[Front-end code edit data]
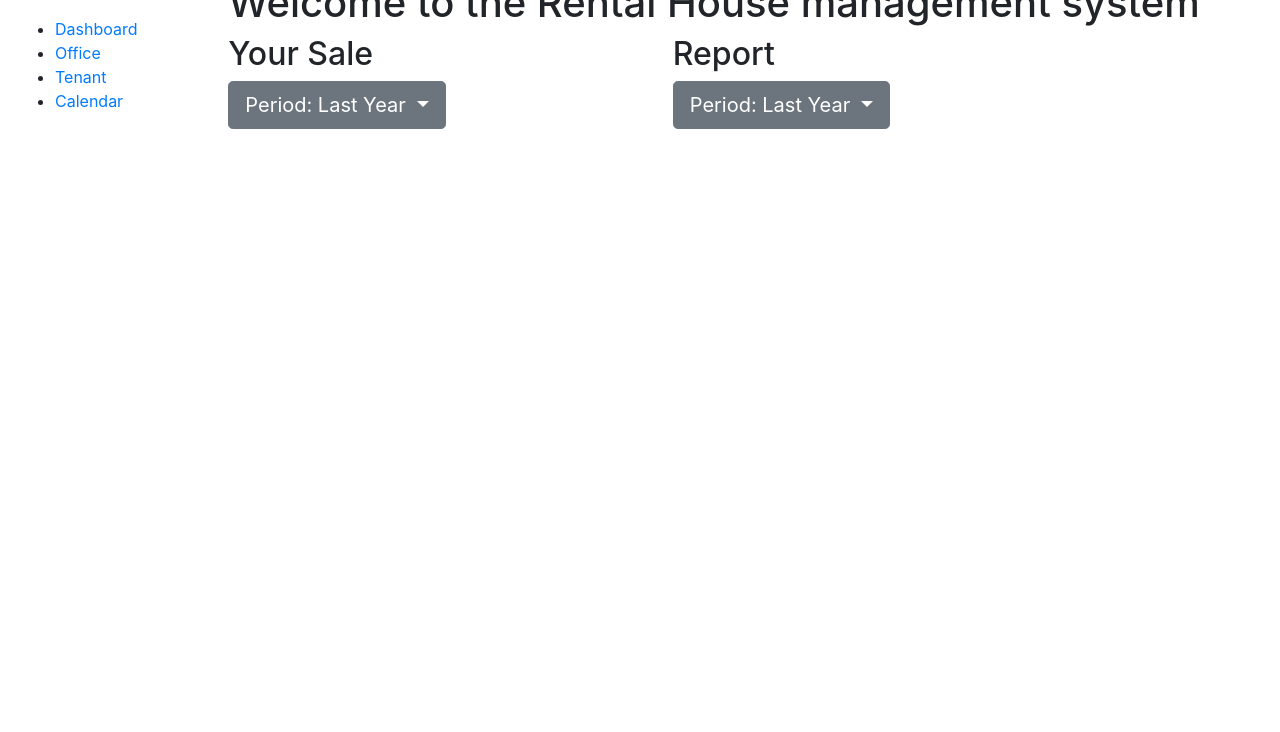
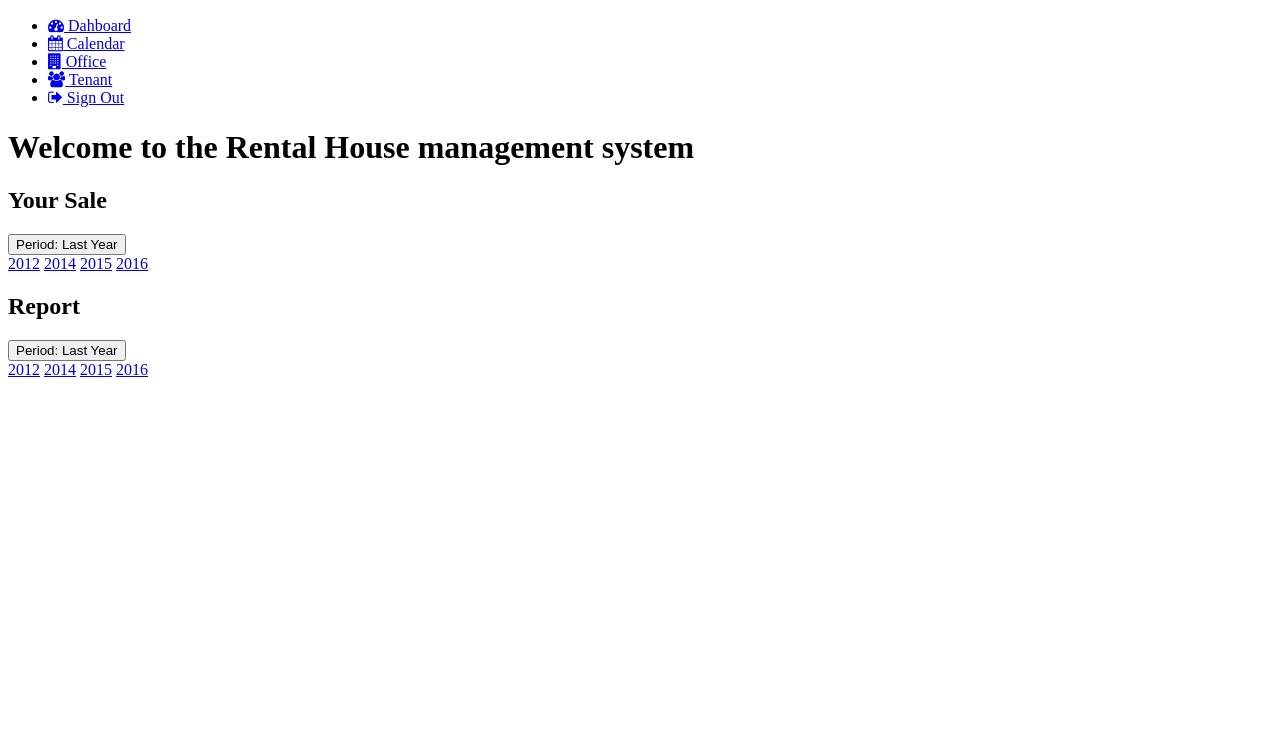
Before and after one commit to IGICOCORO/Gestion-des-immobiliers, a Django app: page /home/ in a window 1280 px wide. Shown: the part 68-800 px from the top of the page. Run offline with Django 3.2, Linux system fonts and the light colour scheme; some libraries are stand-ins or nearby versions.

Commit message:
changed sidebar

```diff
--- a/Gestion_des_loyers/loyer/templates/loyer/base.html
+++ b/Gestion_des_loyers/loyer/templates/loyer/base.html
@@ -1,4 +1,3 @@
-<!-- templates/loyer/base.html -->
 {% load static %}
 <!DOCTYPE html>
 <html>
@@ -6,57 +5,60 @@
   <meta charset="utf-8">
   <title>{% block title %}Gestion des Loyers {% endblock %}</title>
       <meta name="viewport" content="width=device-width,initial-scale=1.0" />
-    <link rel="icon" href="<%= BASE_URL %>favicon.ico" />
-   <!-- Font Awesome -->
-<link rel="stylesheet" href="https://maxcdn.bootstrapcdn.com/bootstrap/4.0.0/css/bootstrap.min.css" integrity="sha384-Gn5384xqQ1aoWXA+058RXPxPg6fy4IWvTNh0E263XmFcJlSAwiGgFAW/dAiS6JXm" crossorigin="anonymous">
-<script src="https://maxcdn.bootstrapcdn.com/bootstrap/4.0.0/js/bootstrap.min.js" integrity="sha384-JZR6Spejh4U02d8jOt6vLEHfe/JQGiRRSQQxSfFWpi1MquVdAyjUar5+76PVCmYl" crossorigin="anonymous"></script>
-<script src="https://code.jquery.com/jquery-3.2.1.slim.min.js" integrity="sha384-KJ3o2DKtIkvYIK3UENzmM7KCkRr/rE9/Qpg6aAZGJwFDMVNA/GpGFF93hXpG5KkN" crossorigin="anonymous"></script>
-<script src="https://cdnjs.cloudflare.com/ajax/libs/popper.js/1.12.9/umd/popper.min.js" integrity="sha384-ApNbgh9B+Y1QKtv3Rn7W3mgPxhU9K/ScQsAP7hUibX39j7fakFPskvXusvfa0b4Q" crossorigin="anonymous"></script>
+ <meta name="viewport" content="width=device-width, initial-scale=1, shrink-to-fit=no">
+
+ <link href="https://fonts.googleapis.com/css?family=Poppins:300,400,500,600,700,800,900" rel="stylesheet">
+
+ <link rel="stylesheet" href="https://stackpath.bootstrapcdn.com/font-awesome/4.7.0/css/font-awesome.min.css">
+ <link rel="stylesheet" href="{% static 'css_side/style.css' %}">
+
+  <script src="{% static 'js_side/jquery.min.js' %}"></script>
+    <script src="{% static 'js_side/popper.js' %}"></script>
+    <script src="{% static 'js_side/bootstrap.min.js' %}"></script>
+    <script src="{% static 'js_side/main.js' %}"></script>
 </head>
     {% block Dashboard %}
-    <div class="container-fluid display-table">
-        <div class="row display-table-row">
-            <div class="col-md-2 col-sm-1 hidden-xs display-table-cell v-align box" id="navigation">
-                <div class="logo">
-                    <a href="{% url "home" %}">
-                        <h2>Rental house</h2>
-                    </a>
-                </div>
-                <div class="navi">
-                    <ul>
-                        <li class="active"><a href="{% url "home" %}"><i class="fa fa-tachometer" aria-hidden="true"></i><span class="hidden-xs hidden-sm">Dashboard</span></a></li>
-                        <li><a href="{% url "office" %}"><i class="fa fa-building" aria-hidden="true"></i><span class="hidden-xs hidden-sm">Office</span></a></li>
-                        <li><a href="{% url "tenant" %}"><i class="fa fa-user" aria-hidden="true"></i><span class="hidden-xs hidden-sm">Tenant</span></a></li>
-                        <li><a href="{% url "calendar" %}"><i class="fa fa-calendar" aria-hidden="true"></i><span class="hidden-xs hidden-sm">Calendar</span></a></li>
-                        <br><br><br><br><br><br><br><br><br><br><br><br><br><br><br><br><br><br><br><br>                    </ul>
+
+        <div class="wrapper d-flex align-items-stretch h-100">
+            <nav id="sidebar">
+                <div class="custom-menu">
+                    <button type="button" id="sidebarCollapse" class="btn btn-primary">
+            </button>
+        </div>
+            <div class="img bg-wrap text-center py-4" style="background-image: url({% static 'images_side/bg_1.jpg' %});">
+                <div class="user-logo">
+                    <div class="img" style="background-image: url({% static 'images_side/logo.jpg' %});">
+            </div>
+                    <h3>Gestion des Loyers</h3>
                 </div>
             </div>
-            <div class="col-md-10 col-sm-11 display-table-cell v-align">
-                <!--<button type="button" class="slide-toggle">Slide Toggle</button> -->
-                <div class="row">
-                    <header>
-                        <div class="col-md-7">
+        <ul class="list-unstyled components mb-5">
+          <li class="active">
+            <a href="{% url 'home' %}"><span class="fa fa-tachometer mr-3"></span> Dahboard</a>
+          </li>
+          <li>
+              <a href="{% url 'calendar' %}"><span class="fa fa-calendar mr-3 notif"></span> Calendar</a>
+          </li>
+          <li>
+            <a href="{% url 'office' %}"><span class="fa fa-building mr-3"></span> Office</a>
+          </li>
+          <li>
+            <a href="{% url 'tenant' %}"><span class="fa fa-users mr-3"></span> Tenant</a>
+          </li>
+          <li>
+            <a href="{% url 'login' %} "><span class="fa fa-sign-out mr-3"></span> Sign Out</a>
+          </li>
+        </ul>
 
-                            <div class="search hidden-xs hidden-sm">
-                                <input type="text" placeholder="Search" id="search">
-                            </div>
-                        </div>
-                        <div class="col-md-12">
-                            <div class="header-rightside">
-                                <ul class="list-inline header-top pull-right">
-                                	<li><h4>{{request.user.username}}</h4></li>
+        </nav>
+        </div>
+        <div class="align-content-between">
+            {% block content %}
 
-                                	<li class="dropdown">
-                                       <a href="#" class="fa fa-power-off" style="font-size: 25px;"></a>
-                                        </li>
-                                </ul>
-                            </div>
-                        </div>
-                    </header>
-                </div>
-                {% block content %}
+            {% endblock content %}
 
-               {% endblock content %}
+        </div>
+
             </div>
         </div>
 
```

*TASK ITEM*:
Above are entries; state the number of lines among them that contain "content", and nothing else.

*RESPONSE*:
7